Climate

Environmentalists Wanted $50 Million For This Toxic Spill. They Got $2.5 Million.

CREDIT: AP Photo/Gerry Broome

Virginia sent a clear message to polluters on Thursday that it’s not really a big deal to dump toxins in the water.

At least that’s according to environmental advocates, after the state fined Duke Energy $2.5 million for spilling approximately 39,000 tons of toxic coal ash from a facility six miles upstream in North Carolina. The utility has admitted responsibility for the spill, and environmentalists had suggested a $50 million fine from the state.

“When you commit crimes that result in violations of Virginia’s environmental laws and you cause a catastrophic spill… when you have ignored years of warning about a problem you could easily have dealt with, and when you are the country’s biggest and richest utility, it takes more than a small rounding area — $2.5 million in their daily revenue report — to signal a deterrent,” Frank Holleman, senior attorney for the Southern Environmental Law Center, told ThinkProgress.

According to court documents, Duke executives were warned — both by employees and by the state — that the drainage pipe at the unlined coal ash storage pond near the Dan River posed a risk. Coal ash is a byproduct of coal-fired power plants and contains a slew of toxins, including arsenic, selenium, chromium, mercury, and lead.
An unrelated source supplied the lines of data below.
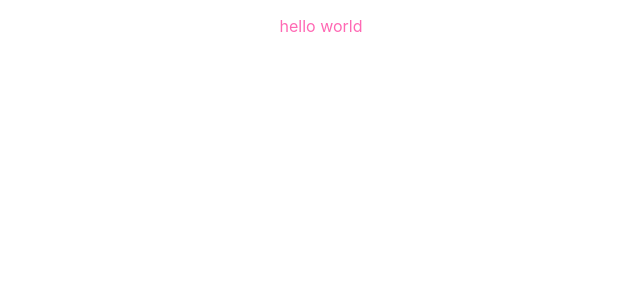
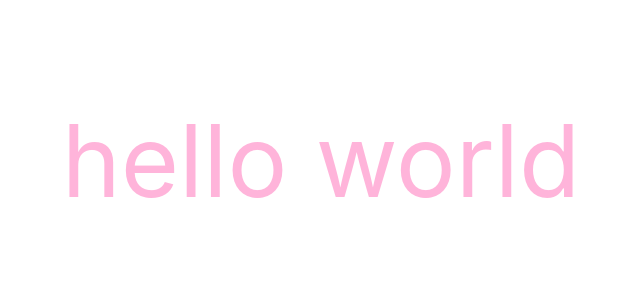
Before and after one commit to djmin43/vite-website, a React (Vite) app: page / in a window 1280 px wide. Shown: the top 300 px of the page, without its empty margins (319-959 px from the left). Built offline with nearby package versions, Linux system fonts and the light colour scheme.

Commit message:
playing with animation

```diff
--- a/src/components/LandingPage.tsx
+++ b/src/components/LandingPage.tsx
@@ -5,10 +5,12 @@ import { jsx, css, keyframes } from '@emotion/react'
 const bounce = keyframes`
   from, 20%, 53%, 80%, to {
     transform: translate3d(0,0,0);
+    opacity: 0.5;
   }
 
   40%, 43% {
     transform: translate3d(0, -30px, 0);
+    opacity: 1;
   }
 
   70% {
@@ -22,6 +24,7 @@ const bounce = keyframes`
 
 const hotpink = css({
   color: 'hotpink',
+  fontSize: `100px`,
   animation: `${bounce} 1s ease infinite`
 })
 
```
The State Water Control Board agreed with the recommendation of the Virginia Department of Environmental Quality (DEQ) on the ruling Thursday.

“How big was the fish kill in this event?” Water Control Board member Thomas Van Auken asked the DEQ, the AP reported. When told there was no fish kill, Van Auken responded, “So this looked pretty bad, but maybe it wasn’t as bad as it looked.”

But fish kills are not the only signs of toxic pollution. In fact, mercury — which the Environmental Protection Agency wants to regulate in a rule currently before the Supreme Court — can be stored in fish and subsequently poison people who eat them. The neurotoxin is particularly dangerous for unborn children, and can cause significant mental deficiencies.

“The fine that Virginia has imposed is woefully inadequate,” Holleman said. “It’s undisputed now that this spill was caused by Duke’s criminal conduct.”

In the federal criminal case, Duke pleaded guilty in May to illegally discharging pollution from coal ash ponds in North Carolina. Those misdemeanor charges included the spill at the Dan River as well as several other locations.

In the plea agreement, Duke agreed to pay $102 million — $68.2 million in fines and restitution and $34 million for community service and projects to help mitigate the effects of the pollution.

According to Holleman, the company could still face federal natural resources fines for the Dan River spill. The money from those fines would likely go into a trust for the continued care of the two states’ natural resources that were damaged or put at risk by the company. Individual communities affected by the spill, such as Danville, VA, can also bring separate civil suits.

Separately, the company was fined $25 million in March by the state of North Carolina for allowing coal ash to seep into groundwater at another plant.

Duke vowed to contest that fine. “We cannot allow this level of regulatory overreach to go unchallenged,” Paul Newton, Duke’s state president for North Carolina, said at the time. “The actions by [the North Carolina government] send a chilling message to the North Carolina business community.”

The company, which is based in Charlottesville, reported an annual revenue of more than $24 billion last year.